Task directions
What is needed here is every record, retyped without any change.

** Available records follows **

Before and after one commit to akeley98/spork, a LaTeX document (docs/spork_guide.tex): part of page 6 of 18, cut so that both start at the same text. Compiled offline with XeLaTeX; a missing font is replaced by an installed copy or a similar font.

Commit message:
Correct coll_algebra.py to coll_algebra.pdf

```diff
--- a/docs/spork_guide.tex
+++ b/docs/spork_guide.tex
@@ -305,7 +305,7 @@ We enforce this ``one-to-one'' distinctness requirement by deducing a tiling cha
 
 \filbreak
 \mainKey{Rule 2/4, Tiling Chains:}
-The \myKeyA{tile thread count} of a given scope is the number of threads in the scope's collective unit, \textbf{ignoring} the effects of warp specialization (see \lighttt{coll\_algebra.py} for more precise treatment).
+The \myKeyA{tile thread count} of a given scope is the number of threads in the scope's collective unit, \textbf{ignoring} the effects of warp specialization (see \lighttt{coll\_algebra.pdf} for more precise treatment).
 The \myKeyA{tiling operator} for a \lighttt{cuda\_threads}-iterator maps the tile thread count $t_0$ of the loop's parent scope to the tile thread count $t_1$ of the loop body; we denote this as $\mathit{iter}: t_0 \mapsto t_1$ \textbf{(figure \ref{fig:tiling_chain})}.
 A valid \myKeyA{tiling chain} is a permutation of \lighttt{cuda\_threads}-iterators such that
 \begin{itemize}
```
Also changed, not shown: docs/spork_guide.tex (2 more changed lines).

** End of Available records **

Problem solution
Before and after one commit to akeley98/spork, a LaTeX document (docs/spork_guide.tex): part of page 6 of 18, cut so that both start at the same text. Compiled offline with XeLaTeX; a missing font is replaced by an installed copy or a similar font.

Commit message:
Correct coll_algebra.py to coll_algebra.pdf

```diff
--- a/docs/spork_guide.tex
+++ b/docs/spork_guide.tex
@@ -305,7 +305,7 @@ We enforce this ``one-to-one'' distinctness requirement by deducing a tiling cha
 
 \filbreak
 \mainKey{Rule 2/4, Tiling Chains:}
-The \myKeyA{tile thread count} of a given scope is the number of threads in the scope's collective unit, \textbf{ignoring} the effects of warp specialization (see \lighttt{coll\_algebra.py} for more precise treatment).
+The \myKeyA{tile thread count} of a given scope is the number of threads in the scope's collective unit, \textbf{ignoring} the effects of warp specialization (see \lighttt{coll\_algebra.pdf} for more precise treatment).
 The \myKeyA{tiling operator} for a \lighttt{cuda\_threads}-iterator maps the tile thread count $t_0$ of the loop's parent scope to the tile thread count $t_1$ of the loop body; we denote this as $\mathit{iter}: t_0 \mapsto t_1$ \textbf{(figure \ref{fig:tiling_chain})}.
 A valid \myKeyA{tiling chain} is a permutation of \lighttt{cuda\_threads}-iterators such that
 \begin{itemize}
```
Also changed, not shown: docs/spork_guide.tex (2 more changed lines).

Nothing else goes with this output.